Ray Jenkins won a Pulitzer Prize in 1955 for exposing political corruption. (PERRY THORSVIK)

Ray Jenkins, a former Evening Sun editorial page editor and a Pulitzer Prize-winning journalist who was a press aide to President Jimmy Carter, died Thursday from heart failure at his Guilford home. He was 89.

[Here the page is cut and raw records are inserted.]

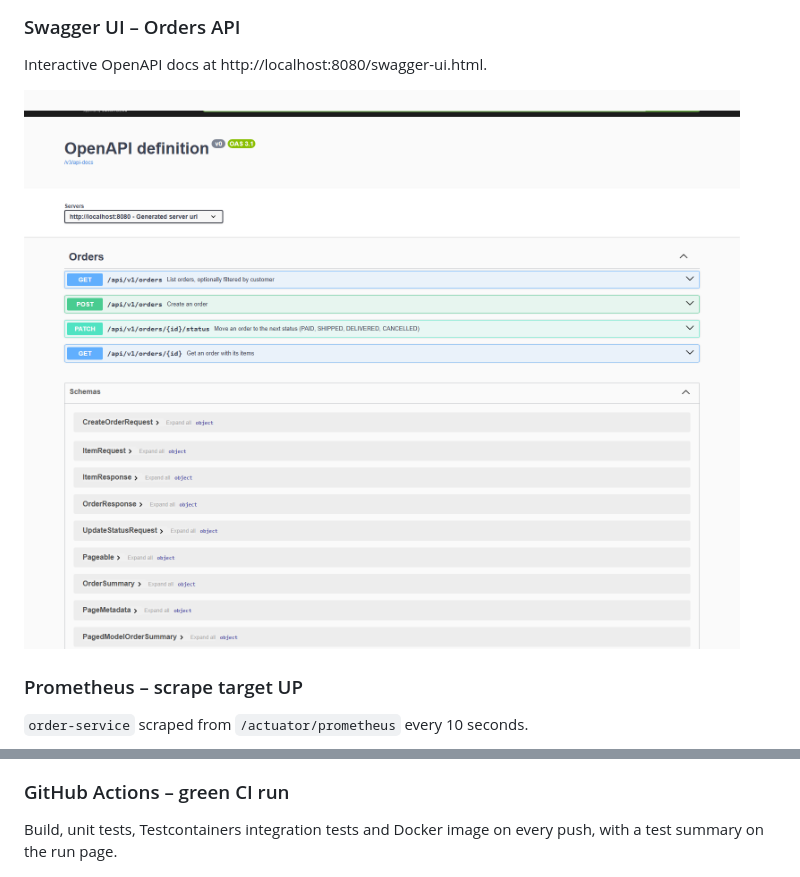
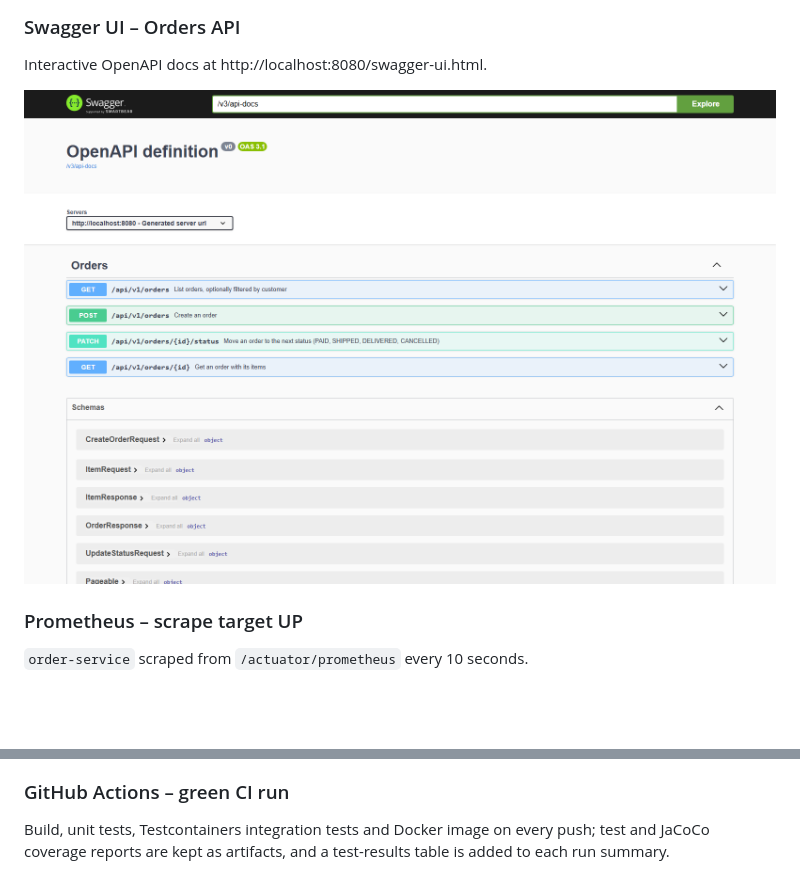
Before and after one commit to munolishivaraj-cell/order-service, a Markdown page: README.md, 2 parts joined by grey strips. Rendered like a GitHub page; pictures changed too: docs/screenshots/swagger-ui-orders-api.png; blank space fills up the shorter version.

Commit message:
Retake Swagger screenshot, hide traffic-script progress bar, clarify CI caption

```diff
--- a/README.md
+++ b/README.md
@@ -229,7 +229,7 @@ Interactive OpenAPI docs at http://localhost:8080/swagger-ui.html.
 ![Prometheus targets page showing order-service UP](docs/screenshots/prometheus-target-up.png)
 
 ### GitHub Actions – green CI run
-Build, unit tests, Testcontainers integration tests and Docker image on every push, with a test summary on the run page.
+Build, unit tests, Testcontainers integration tests and Docker image on every push; test and JaCoCo coverage reports are kept as artifacts, and a test-results table is added to each run summary.
 
 ![Green GitHub Actions CI run with test summary](docs/screenshots/github-actions-ci-green.png)
 
```
Also changed, not shown: 2 other files.
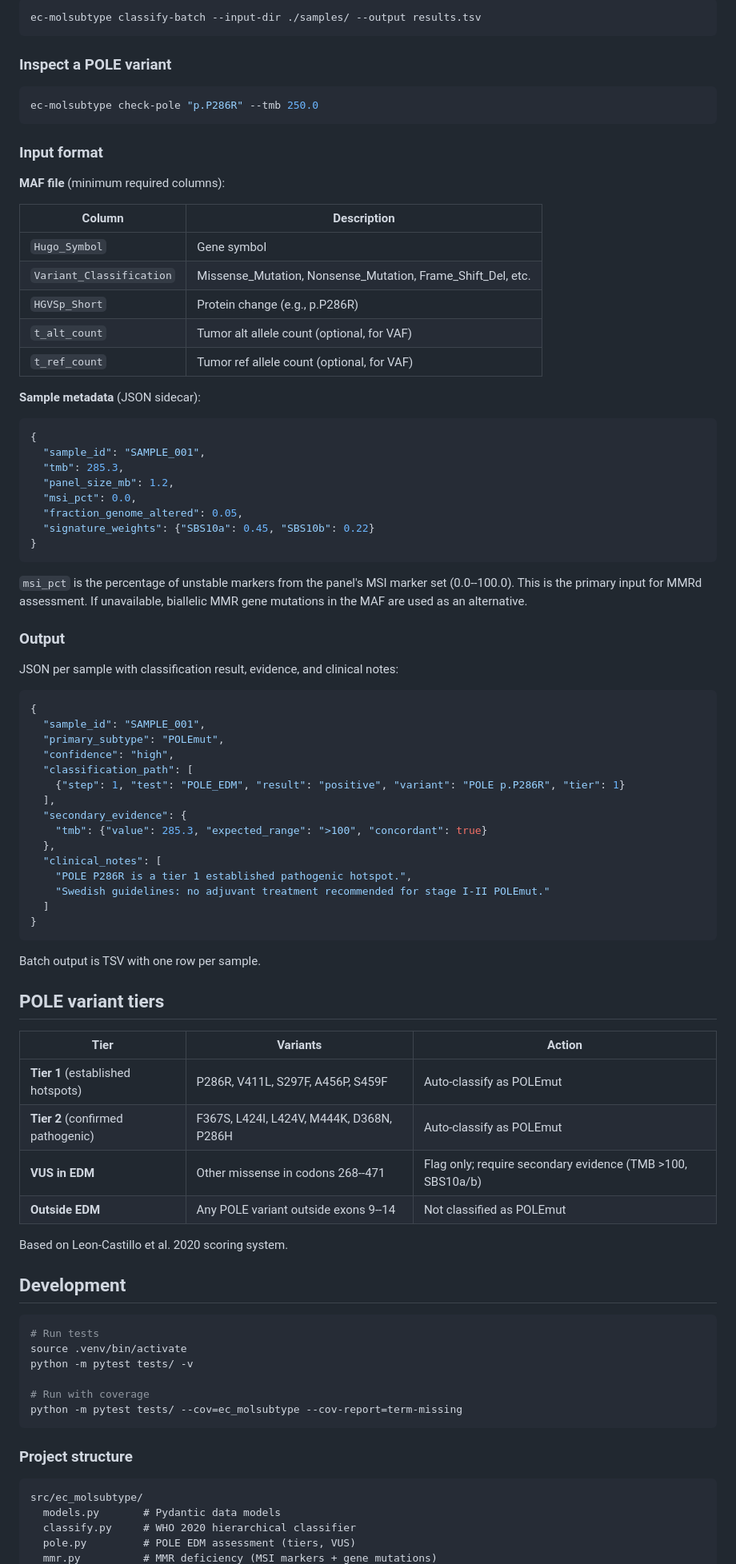
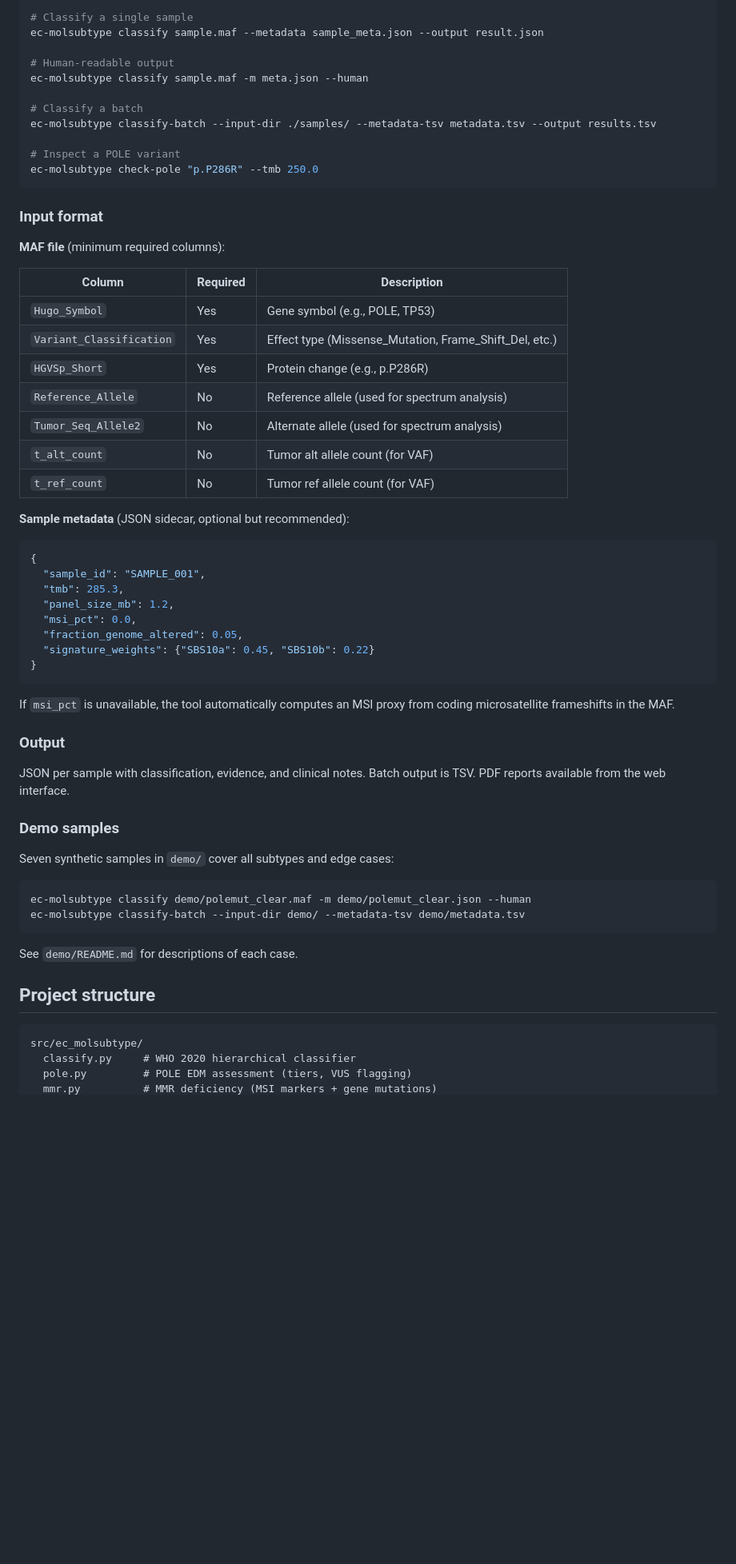
Before and after one commit to viktorlj/ec-molsubtype, a Markdown page: README.md, the part around one of its changes. Shown at 80% size. GitHub-like rendering; blank space fills up the shorter version.

````diff
--- a/README.md
+++ b/README.md
@@ -64,11 +103,15 @@ ec-molsubtype classify sample.maf --metadata sample_meta.json --output result.js
 
 ```bash
-ec-molsubtype classify-batch --input-dir ./samples/ --output results.tsv
-```
+# Classify a single sample
+ec-molsubtype classify sample.maf --metadata sample_meta.json --output result.json
 
-### Inspect a POLE variant
+# Human-readable output
+ec-molsubtype classify sample.maf -m meta.json --human
 
-```bash
+# Classify a batch
+ec-molsubtype classify-batch --input-dir ./samples/ --metadata-tsv metadata.tsv --output results.tsv
+
+# Inspect a POLE variant
 ec-molsubtype check-pole "p.P286R" --tmb 250.0
 ```
 
@@ -76,15 +119,17 @@ ec-molsubtype check-pole "p.P286R" --tmb 250.0
 
 **MAF file** (minimum required columns):
 
-| Column | Description |
-|--------|-------------|
-| `Hugo_Symbol` | Gene symbol |
-| `Variant_Classification` | Missense_Mutation, Nonsense_Mutation, Frame_Shift_Del, etc. |
-| `HGVSp_Short` | Protein change (e.g., p.P286R) |
-| `t_alt_count` | Tumor alt allele count (optional, for VAF) |
-| `t_ref_count` | Tumor ref allele count (optional, for VAF) |
+| Column | Required | Description |
+|--------|----------|-------------|
+| `Hugo_Symbol` | Yes | Gene symbol (e.g., POLE, TP53) |
+| `Variant_Classification` | Yes | Effect type (Missense_Mutation, Frame_Shift_Del, etc.) |
+| `HGVSp_Short` | Yes | Protein change (e.g., p.P286R) |
+| `Reference_Allele` | No | Reference allele (used for spectrum analysis) |
+| `Tumor_Seq_Allele2` | No | Alternate allele (used for spectrum analysis) |
+| `t_alt_count` | No | Tumor alt allele count (for VAF) |
+| `t_ref_count` | No | Tumor ref allele count (for VAF) |
 
-**Sample metadata** (JSON sidecar):
+**Sample metadata** (JSON sidecar, optional but recommended):
 
 ```json
 {
@@ -97,59 +142,27 @@ ec-molsubtype check-pole "p.P286R" --tmb 250.0
 }
 ```
 
-`msi_pct` is the percentage of unstable markers from the panel's MSI marker set (0.0--100.0). This is the primary input for MMRd assessment. If unavailable, biallelic MMR gene mutations in the MAF are used as an alternative.
+If `msi_pct` is unavailable, the tool automatically computes an MSI proxy from coding microsatellite frameshifts in the MAF.
 
 ### Output
 
-JSON per sample with classification result, evidence, and clinical notes:
+JSON per sample with classification, evidence, and clinical notes. Batch output is TSV. PDF reports available from the web interface.
 
-```json
-{
-  "sample_id": "SAMPLE_001",
-  "primary_subtype": "POLEmut",
-  "confidence": "high",
-  "classification_path": [
-    {"step": 1, "test": "POLE_EDM", "result": "positive", "variant": "POLE p.P286R", "tier": 1}
-  ],
-  "secondary_evidence": {
-    "tmb": {"value": 285.3, "expected_range": ">100", "concordant": true}
-  },
-  "clinical_notes": [
-    "POLE P286R is a tier 1 established pathogenic hotspot.",
-    "Swedish guidelines: no adjuvant treatment recommended for stage I-II POLEmut."
-  ]
-}
+### Demo samples
+
+Seven synthetic samples in `demo/` cover all subtypes and edge cases:
+
+```bash
+ec-molsubtype classify demo/polemut_clear.maf -m demo/polemut_clear.json --human
+ec-molsubtype classify-batch --input-dir demo/ --metadata-tsv demo/metadata.tsv
 ```
 
-Batch output is TSV with one row per sample.
+See `demo/README.md` for descriptions of each case.
 
-## POLE variant tiers
-
-| Tier | Variants | Action |
-|------|----------|--------|
-| **Tier 1** (established hotspots) | P286R, V411L, S297F, A456P, S459F | Auto-classify as POLEmut |
-| **Tier 2** (confirmed pathogenic) | F367S, L424I, L424V, M444K, D368N, P286H | Auto-classify as POLEmut |
-| **VUS in EDM** | Other missense in codons 268--471 | Flag only; require secondary evidence (TMB >100, SBS10a/b) |
-| **Outside EDM** | Any POLE variant outside exons 9--14 | Not classified as POLEmut |
-
-Based on Leon-Castillo et al. 2020 scoring system.
-
-## Development
-
-```bash
-# Run tests
-source .venv/bin/activate
-python -m pytest tests/ -v
-
-# Run with coverage
-python -m pytest tests/ --cov=ec_molsubtype --cov-report=term-missing
-```
-
-### Project structure
+## Project structure
 
 ```
 src/ec_molsubtype/
-  models.py       # Pydantic data models
   classify.py     # WHO 2020 hierarchical classifier
-  pole.py         # POLE EDM assessment (tiers, VUS)
+  pole.py         # POLE EDM assessment (tiers, VUS flagging)
   mmr.py          # MMR deficiency (MSI markers + gene mutations)
````
Also changed, not shown: other parts of README.md (+78 -28 lines).
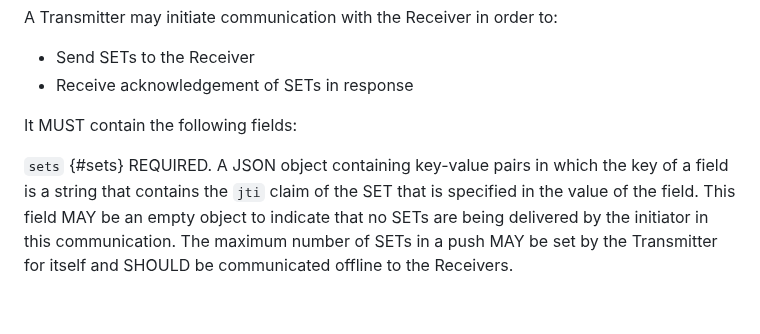
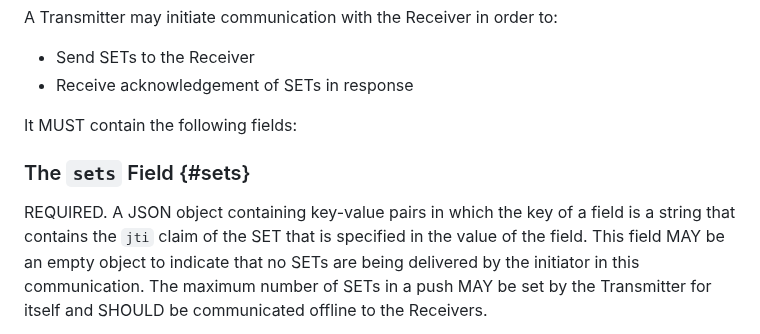
Before and after one commit to appsdesh/draft-deshpande-secevent-http-multi-set-push, a Markdown page: draft-deshpande-secevent-http-multi-set-push.md, the part around the change. Rendered like a GitHub page; blank space fills up the shorter version.

Commit message:
sets fix

```diff
--- a/draft-deshpande-secevent-http-multi-set-push.md
+++ b/draft-deshpande-secevent-http-multi-set-push.md
@@ -109,7 +109,8 @@ A Transmitter may initiate communication with the Receiver in order to:
 
 It MUST contain the following fields:
 
-`sets` {#sets}
+### The `sets` Field {#sets}
+
 REQUIRED. A JSON object containing key-value pairs in which the key of a field is a string that contains the `jti` claim of the SET that is specified in the value of the field. This field MAY be an empty object to indicate that no SETs are being delivered by the initiator in this communication. The maximum number of SETs in a push MAY be set by the Transmitter for itself and SHOULD be communicated offline to the Receivers.
 
 
```
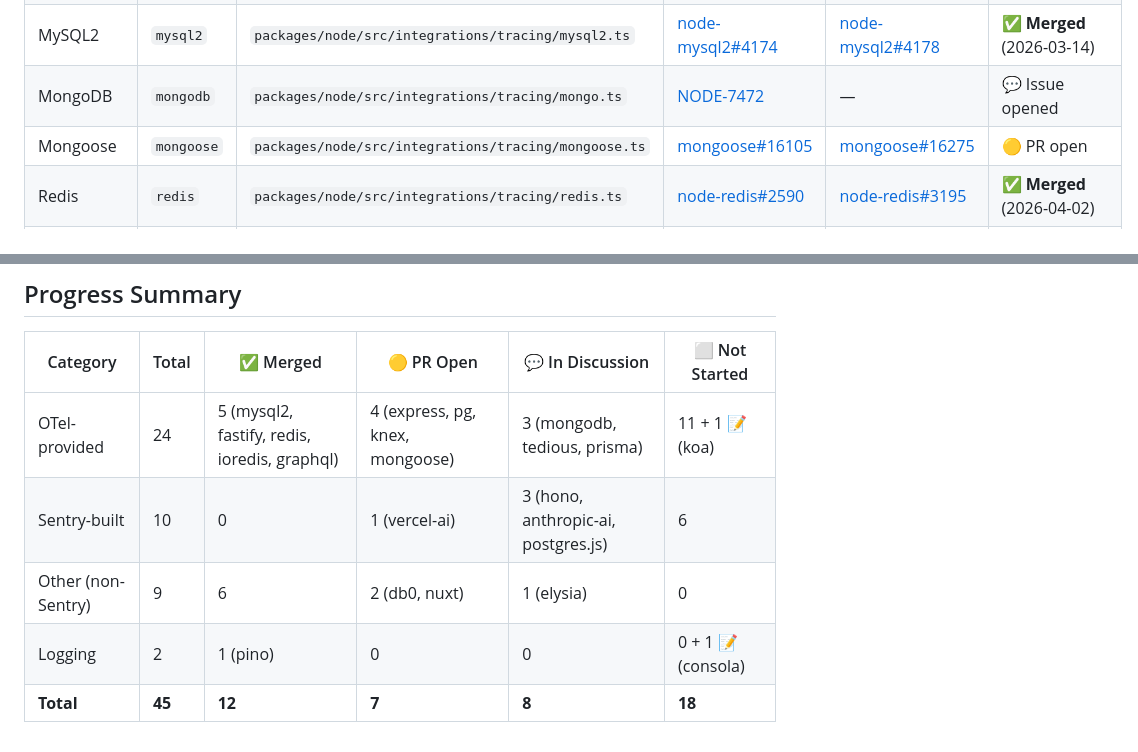
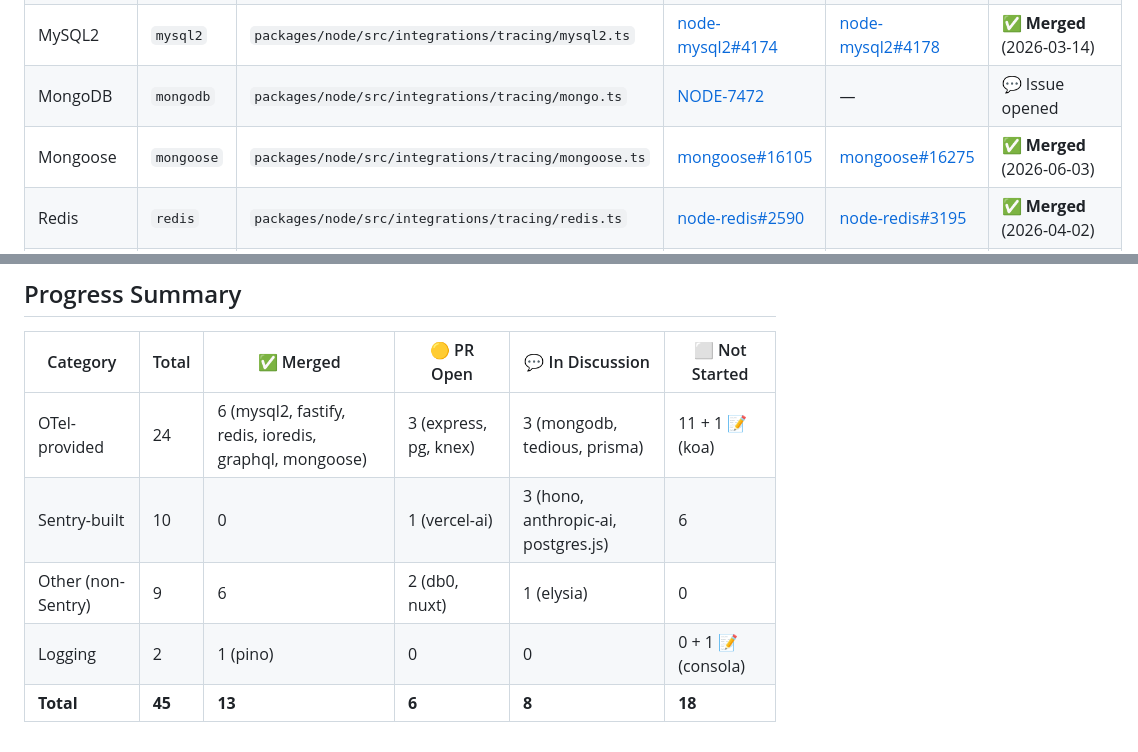
Before and after one commit to getsentry/js-tracing-channels-proposals, a Markdown page: TRACKER.md, 2 parts joined by grey strips. GitHub-like rendering.

Commit message:
chore: mark Mongoose TracingChannel PR as merged
Co-Authored-By: Claude Opus 4.6 <noreply@anthropic.com>

```diff
--- a/TRACKER.md
+++ b/TRACKER.md
@@ -35,7 +35,7 @@ These currently rely on external monkey-patching infrastructure (IITM/RITM) and
 | MySQL | `mysql` | `packages/node/src/integrations/tracing/mysql.ts` | — | — | 🔴 Unmaintained — use `mysql2` |
 | MySQL2 | `mysql2` | `packages/node/src/integrations/tracing/mysql2.ts` | [node-mysql2#4174](https://github.com/sidorares/node-mysql2/issues/4174) | [node-mysql2#4178](https://github.com/sidorares/node-mysql2/pull/4178) | ✅ **Merged** (2026-03-14) |
 | MongoDB | `mongodb` | `packages/node/src/integrations/tracing/mongo.ts` | [NODE-7472](https://jira.mongodb.org/browse/NODE-7472) | — | 💬 Issue opened |
-| Mongoose | `mongoose` | `packages/node/src/integrations/tracing/mongoose.ts` | [mongoose#16105](https://github.com/Automattic/mongoose/issues/16105) | [mongoose#16275](https://github.com/Automattic/mongoose/pull/16275) | 🟡 PR open |
+| Mongoose | `mongoose` | `packages/node/src/integrations/tracing/mongoose.ts` | [mongoose#16105](https://github.com/Automattic/mongoose/issues/16105) | [mongoose#16275](https://github.com/Automattic/mongoose/pull/16275) | ✅ **Merged** (2026-06-03) |
 | Redis | `redis` | `packages/node/src/integrations/tracing/redis.ts` | [node-redis#2590](https://github.com/redis/node-redis/issues/2590) | [node-redis#3195](https://github.com/redis/node-redis/pull/3195) | ✅ **Merged** (2026-04-02) |
 | IORedis | `ioredis` | `packages/node/src/integrations/tracing/redis.ts` | — | [ioredis#2089](https://github.com/redis/ioredis/pull/2089) | ✅ **Merged** (2026-04-07) |
 | Tedious (MSSQL) | `tedious` | `packages/node/src/integrations/tracing/tedious.ts` | [tedious#1727](https://github.com/tediousjs/tedious/issues/1727) | — | 💬 Issue opened |
@@ -124,8 +124,8 @@ Core logic is ours — only OTel base classes need swapping.
 
 | Category | Total | ✅ Merged | 🟡 PR Open | 💬 In Discussion | ⬜ Not Started |
 |---|---|---|---|---|---|
-| OTel-provided | 24 | 5 (mysql2, fastify, redis, ioredis, graphql) | 4 (express, pg, knex, mongoose) | 3 (mongodb, tedious, prisma) | 11 + 1 📝 (koa) |
+| OTel-provided | 24 | 6 (mysql2, fastify, redis, ioredis, graphql, mongoose) | 3 (express, pg, knex) | 3 (mongodb, tedious, prisma) | 11 + 1 📝 (koa) |
 | Sentry-built | 10 | 0 | 1 (vercel-ai) | 3 (hono, anthropic-ai, postgres.js) | 6 |
 | Other (non-Sentry) | 9 | 6 | 2 (db0, nuxt) | 1 (elysia) | 0 |
 | Logging | 2 | 1 (pino) | 0 | 0 | 0 + 1 📝 (consola) |
-| **Total** | **45** | **12** | **7** | **8** | **18** |
+| **Total** | **45** | **13** | **6** | **8** | **18** |
```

“Ray was a fine Southern gentleman who offered us a bit of guidance and wisdom from another time that helped us as Northerners understand that part of the country a lot better,” said Ernest F. Imhoff, a retired Evening Sun and Baltimore Sun editor.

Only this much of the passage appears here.